Our culture feeds us a constant bombardment of messages telling us that we need more. More money, more education, more success, a bigger house, a newer car, more stuff. Sometimes we are even told we need more in the context of family – we need a spouse if we are single, we need children if we are childless, we need a different spouse if times are difficult.
Personally, I’ve experienced other peoples’ expectations for more in my own life: people thought that I should be married when I was still single after college, or that I should have children when I had been married for several years but remained childless, or that my husband and I should not take a lower paying job even though we thought it would mean making more of a Kingdom impact. But more is not always God’s best for us.
Scripture paints a vastly different picture than that of our modern culture when it comes to what we need. We don’t need more of everything, and we don’t need to long for circumstances that are different from where we find ourselves. We need to be content with what we have in life, and we need to be content with our circumstances.
When we look at Jesus’ life on earth, we see the antithesis of what our culture impresses upon us. The gospels reveal that Jesus lived with very few, if any, material possessions. In fact, Jesus challenged a would-be follower with the truth that He did not even have a place to lay his head (Matthew 8:20). The point of Scripture does not seem to be that we should live as homeless people, but rather that we should be content with little.
Paul echoed this sentiment in Philippians 4:12 when he declared, “I know what it is to be in need, and I know what it is to have plenty. I have learned the secret of being content in any and every situation, whether well fed or hungry, whether living in plenty or in want.” This declaration is powerful. Being content in any and every situation is not our default attitude. Living in want is certainly not a status we seek, but both Jesus and Paul admonish us by their examples to be content even when we are living without.
Jesus also communicated the idea that family can be found in the people around us, even if we do not have biological family. When told that his mother and brothers were nearby, Jesus replied that His mother and brothers were those people who hear God’s Word and obey it. This response does not mean that Jesus did not appreciate or value Mary or her other children, but it does indicate that there is a significant bond between those who are followers of Christ.

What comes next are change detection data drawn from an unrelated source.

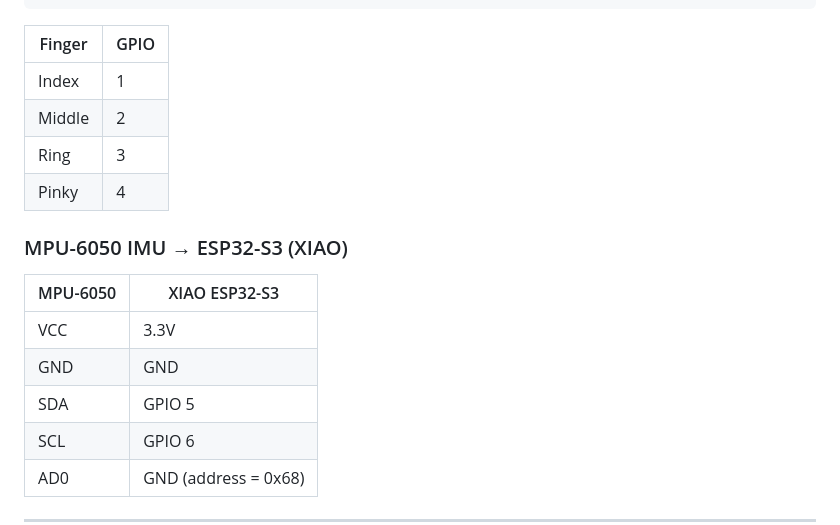
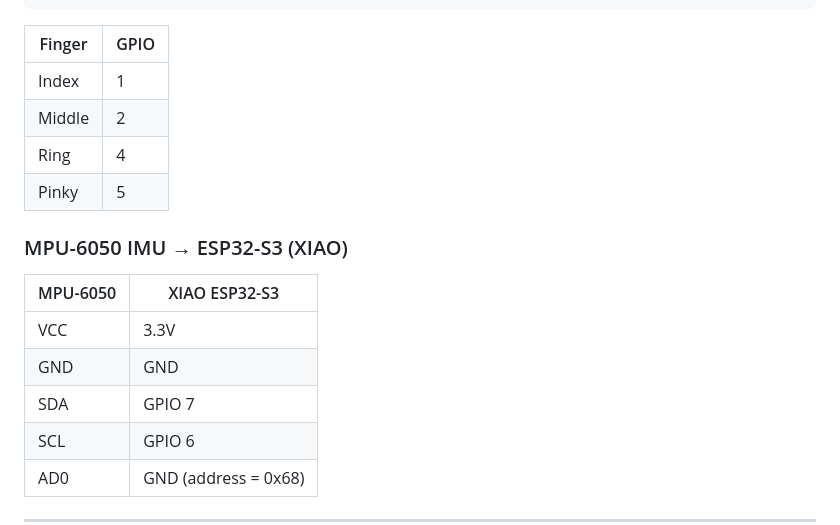
Before and after one commit to desirecje/glove-game-station, a Markdown page: README.md, the part around the change. Rendered like a GitHub page.

Commit message:
Update GPIO pin assignments in README.md

```diff
--- a/README.md
+++ b/README.md
@@ -69,8 +69,8 @@ Each flex sensor sits in a voltage divider with a 10kΩ fixed resistor:
 |--------|------|
 | Index  | 1    |
 | Middle | 2    |
-| Ring   | 3    |
-| Pinky  | 4    |
+| Ring   | 4    |
+| Pinky  | 5    |
 
 ### MPU-6050 IMU → ESP32-S3 (XIAO)
 
@@ -78,7 +78,7 @@ Each flex sensor sits in a voltage divider with a 10kΩ fixed resistor:
 |----------|---------------|
 | VCC      | 3.3V          |
 | GND      | GND           |
-| SDA      | GPIO 5        |
+| SDA      | GPIO 7        |
 | SCL      | GPIO 6        |
 | AD0      | GND (address = 0x68) |
 
```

Many times, the culture around us, and even the culture within the church, pushes us to be married with children. But we need to remember that this family scenario may not be what God has planned for every person. Certainly, God ordained marriage and family, but history reveals that God has used many people for His glory who were never married and never had children – including Jesus and the apostle Paul.
The point is that we should seek to be content in the place where God has us. Whether we have plenty or little. Whether we live alone or with a large family. Any situation has both challenges and joys. Likely our situation will change throughout our lifetimes, but as we face the ups and downs of life, we should seek to live out Paul’s admonition to be content in any and every situation. Trust God. Know that He will provide. Believe that His plan is best. Oftentimes, the best seasons of spiritual growth come when we find ourselves in circumstances that we would not have chosen. God is sovereignly and faithfully working in our lives at all times for our good and for His glory. Living with a heart of contentment is living like Jesus.